How do I retrieve the date from the Internet and set my computer's clock, from the command line?
A small command I found to update your time in case you don't want to install anything just to update the date. :)
sudo date -s "$(wget --method=HEAD -qSO- --max-redirect=0 google.com 2>&1 | sed -n 's/^ *Date: *//p')"
You can check whether
date correctly understands the string before actually setting the time by running
$ date -d "$(wget --method=HEAD -qSO- --max-redirect=0 google.com 2>&1 | sed -n 's/^ *Date: *//p')" Mon Jan 10 11:40:46 AM CET 2022
wget command may be replaced by
curl -Is --max-redirs 0 google.com.
--method=HEAD is used because it seems that
GET responses may be cached (with an old

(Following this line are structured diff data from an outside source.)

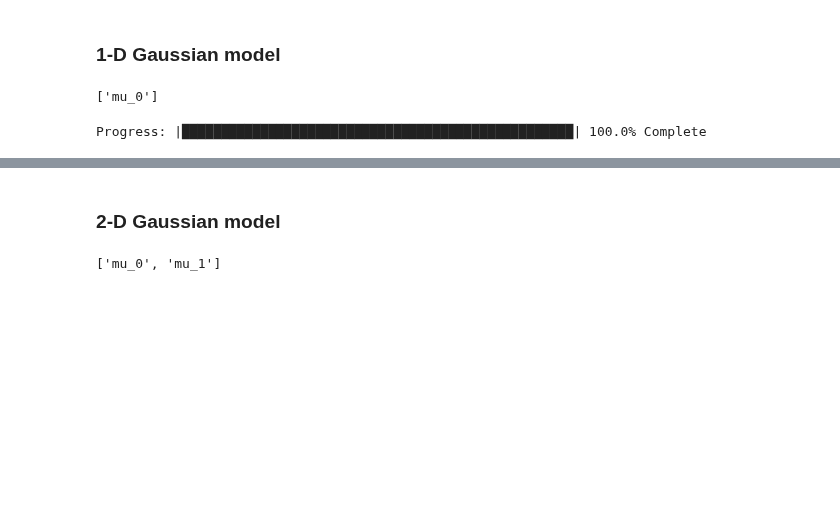
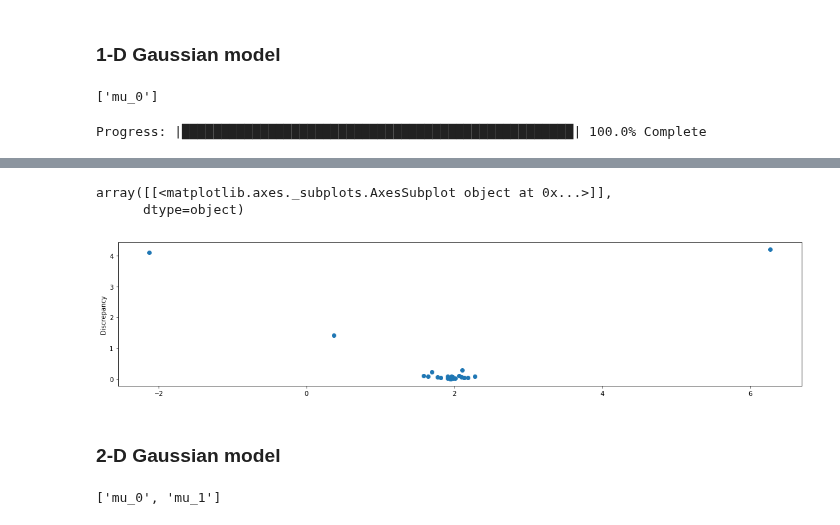
Before and after one commit to elfi-dev/zoo, a Jupyter notebook: vis/bolfi_gpy.ipynb, the cells around one changed output, grey strips where cells are left out. Saved outputs shown, nothing was run; the diff lists cells and outputs as text; code cells hidden in the pictures; blank space fills up the shorter version.

```diff
--- a/vis/bolfi_gpy.ipynb
+++ b/vis/bolfi_gpy.ipynb
@@ -82,3 +102,9 @@ INFO:elfi.methods.posteriors:Using optimized minimum value (0.0419) of the GP di
+# %%
+bolfi_1d.plot_gp()
+# %% [output]
+array([[<matplotlib.axes._subplots.AxesSubplot object at 0x...>]],
+      dtype=object)
+[figure, added]
 # %% [markdown]
 ### 2-D Gaussian model
 # %%
```
Also changed, not shown: parts of 12 cells of this notebook.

Date header) while
HEAD responses are fresh.
Firstly, if you want to change your timezone you can use:
sudo dpkg-reconfigure tzdata
To update the time and date from the internet on a Linux distribution that uses a modern version of systemd, you can use:

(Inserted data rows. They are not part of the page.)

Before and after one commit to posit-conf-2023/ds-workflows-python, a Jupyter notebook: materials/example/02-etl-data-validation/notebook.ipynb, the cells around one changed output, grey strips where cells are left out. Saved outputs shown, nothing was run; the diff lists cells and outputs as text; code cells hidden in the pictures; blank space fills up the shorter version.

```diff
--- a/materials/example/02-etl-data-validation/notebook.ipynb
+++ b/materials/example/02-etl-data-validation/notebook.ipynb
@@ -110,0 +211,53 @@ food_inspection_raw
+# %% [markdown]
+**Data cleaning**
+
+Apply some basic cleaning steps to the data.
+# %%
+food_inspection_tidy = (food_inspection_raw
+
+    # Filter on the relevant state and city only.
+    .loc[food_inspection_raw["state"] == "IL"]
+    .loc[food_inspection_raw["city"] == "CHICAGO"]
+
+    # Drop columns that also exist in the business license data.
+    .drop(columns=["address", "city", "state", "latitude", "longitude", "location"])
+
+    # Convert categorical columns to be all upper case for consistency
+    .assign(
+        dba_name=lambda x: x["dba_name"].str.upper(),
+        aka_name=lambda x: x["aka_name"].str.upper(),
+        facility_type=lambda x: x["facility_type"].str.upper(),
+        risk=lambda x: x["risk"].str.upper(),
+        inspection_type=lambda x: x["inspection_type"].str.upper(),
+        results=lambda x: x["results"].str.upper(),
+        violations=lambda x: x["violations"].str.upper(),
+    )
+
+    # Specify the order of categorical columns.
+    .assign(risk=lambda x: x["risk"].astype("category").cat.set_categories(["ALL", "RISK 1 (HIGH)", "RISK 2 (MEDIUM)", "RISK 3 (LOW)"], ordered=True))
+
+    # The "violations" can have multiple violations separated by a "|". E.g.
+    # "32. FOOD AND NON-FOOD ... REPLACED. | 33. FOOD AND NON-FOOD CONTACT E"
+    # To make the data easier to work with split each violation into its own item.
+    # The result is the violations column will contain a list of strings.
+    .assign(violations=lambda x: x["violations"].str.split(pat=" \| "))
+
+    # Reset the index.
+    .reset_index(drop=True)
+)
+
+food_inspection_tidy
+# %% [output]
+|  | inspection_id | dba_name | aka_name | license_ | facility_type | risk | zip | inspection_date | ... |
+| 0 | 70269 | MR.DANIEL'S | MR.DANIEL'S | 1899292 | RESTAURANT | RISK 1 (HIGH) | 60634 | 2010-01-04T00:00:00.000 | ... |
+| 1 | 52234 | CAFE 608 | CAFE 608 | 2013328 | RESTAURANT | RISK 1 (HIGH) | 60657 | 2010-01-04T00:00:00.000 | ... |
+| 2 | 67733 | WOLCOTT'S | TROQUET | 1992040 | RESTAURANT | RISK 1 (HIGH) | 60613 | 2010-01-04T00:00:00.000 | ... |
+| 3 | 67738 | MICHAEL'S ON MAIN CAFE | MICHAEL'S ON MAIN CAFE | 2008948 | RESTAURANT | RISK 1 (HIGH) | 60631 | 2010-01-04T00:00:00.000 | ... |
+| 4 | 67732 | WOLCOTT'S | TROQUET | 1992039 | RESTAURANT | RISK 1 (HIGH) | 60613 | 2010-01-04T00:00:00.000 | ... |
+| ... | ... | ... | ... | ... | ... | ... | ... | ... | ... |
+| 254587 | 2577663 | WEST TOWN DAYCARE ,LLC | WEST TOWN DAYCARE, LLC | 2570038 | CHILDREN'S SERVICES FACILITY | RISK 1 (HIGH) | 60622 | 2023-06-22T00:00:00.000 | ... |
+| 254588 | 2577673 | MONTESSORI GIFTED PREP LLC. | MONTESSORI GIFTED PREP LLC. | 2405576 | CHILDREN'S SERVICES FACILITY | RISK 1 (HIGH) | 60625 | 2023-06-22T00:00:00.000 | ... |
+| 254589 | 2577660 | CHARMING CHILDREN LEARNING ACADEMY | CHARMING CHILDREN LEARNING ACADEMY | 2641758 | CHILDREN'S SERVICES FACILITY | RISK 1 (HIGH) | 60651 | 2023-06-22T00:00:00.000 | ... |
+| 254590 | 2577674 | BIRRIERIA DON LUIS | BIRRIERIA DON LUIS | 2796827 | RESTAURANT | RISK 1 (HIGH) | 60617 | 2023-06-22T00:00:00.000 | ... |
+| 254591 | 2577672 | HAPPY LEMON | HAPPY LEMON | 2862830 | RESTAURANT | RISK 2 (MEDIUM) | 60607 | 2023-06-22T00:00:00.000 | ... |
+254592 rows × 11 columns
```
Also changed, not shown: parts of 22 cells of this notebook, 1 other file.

timedatectl set-ntp true
Alternatively, you can install the reference NTP implementation as described below.
Reference NTP implementation
ntpd is not installed use one of the following command to install
- For RPM based:
yum install ntp
- For Debian based:
sudo apt-get install ntp
You should at least set following parameter in
/etc/ntp.conf config file:
server <Time Server Name or IP Address>
For example, open
/etc/ntp.conf file using vi text editor:
# vi /etc/ntp.conf
Locate server parameter and set it as follows:
Save the file and restart the
# /etc/init.d/ntpd start
You can synchronize the system clock to an NTP server immediately with following command:
# ntpdate pool.ntp.org
Manually setting the date
For setting the time and date manually use the following syntax:
For example, to set the date to
2 Oct 2006 18:00:00, type the following command as root user:
# date -s "2 OCT 2006 18:00:00"
# date --set="2 OCT 2006 18:00:00"
You can also simplify format using following syntax:
# date +%Y%m%d -s "20081128"
To set time use the following syntax:
# date +%T -s "10:13:13"
10: Hour (hh)
13: Minute (mm)
13: Second (ss)
You can use
%p for the locale's equivalent of AM/PM:
# date +%T%p -s "6:10:30AM" # date +%T%p -s "12:10:30PM"
I use this:
sudo ntpd -qg; sudo hwclock -w
first tell ntpd to just set the time and stop after that with -q. Also, in case a your clock has a big error we need to tell ntpd to also adjust in that case with -g. Finally write the clock to hardware to preserve the changes when rebooting with hwclock -w (-w for setting hardwareclock to current system time, there is a difference).
Some distributions are shipping rdate for that purpose. Basic usage:
# just query bash-4.2$ rdate time.nist.gov rdate: [time.nist.gov] Wed Jun 12 11:05:40 2013 # set system time bash-4.2$ rdate -s time.nist.gov
After some research, I ended up with this. I also applied it to my own server:
sudo apt-get install ntp sudo dpkg-reconfigure ntp ntpq -p
If the last command shows a valid list of servers, you are good to go. The command will run a quite complex set of algorithms which will iterate your clock drift, among other things, and compensate for them. You will end up with a pretty accurate clock even if you lose the connection to the NTP servers. However, the command does require a few minutes to get started.
I also was looking for a non ntp/ntpd way of resetting clock periodically. I liked the google.com header parsing but found it did not work on ubuntu. I think this will also work on a Raspberry Pi.
sudo date +"%d %b %Y %T %Z" -s "$(wget -qSO- --max-redirect=0 http://google.com 2>&1 | grep '^ Date:' | cut -d' ' -f 5-)"
Also an alternative using curl instead of wget.
sudo date +"%d %b %Y %T %Z" -s "$(curl -s --head http://google.com | grep '^Date:' | cut -d' ' -f 3-)"
Tested on PI with Cellular Network and results are similar:
Using host & wget -- RCV: 1324 bytes SND: 581 bytes Using host & curl -- RCV: 1318 bytes SND: 567 bytes
Note I use host to resolve google.com to an IP address so I can open only that IP for duration of this command with iptables.
Using rdate tool as suggested in manatwork's answer, but with SNTP protocol
-n and IPv4
-4 options on:
# just print synced time, not set rdate -n -4 -p time-a.nist.gov # print and set synced time sudo rdate -n -4 time-a.nist.gov
The tool may be installed on Debian this way:
sudo apt-get install rdate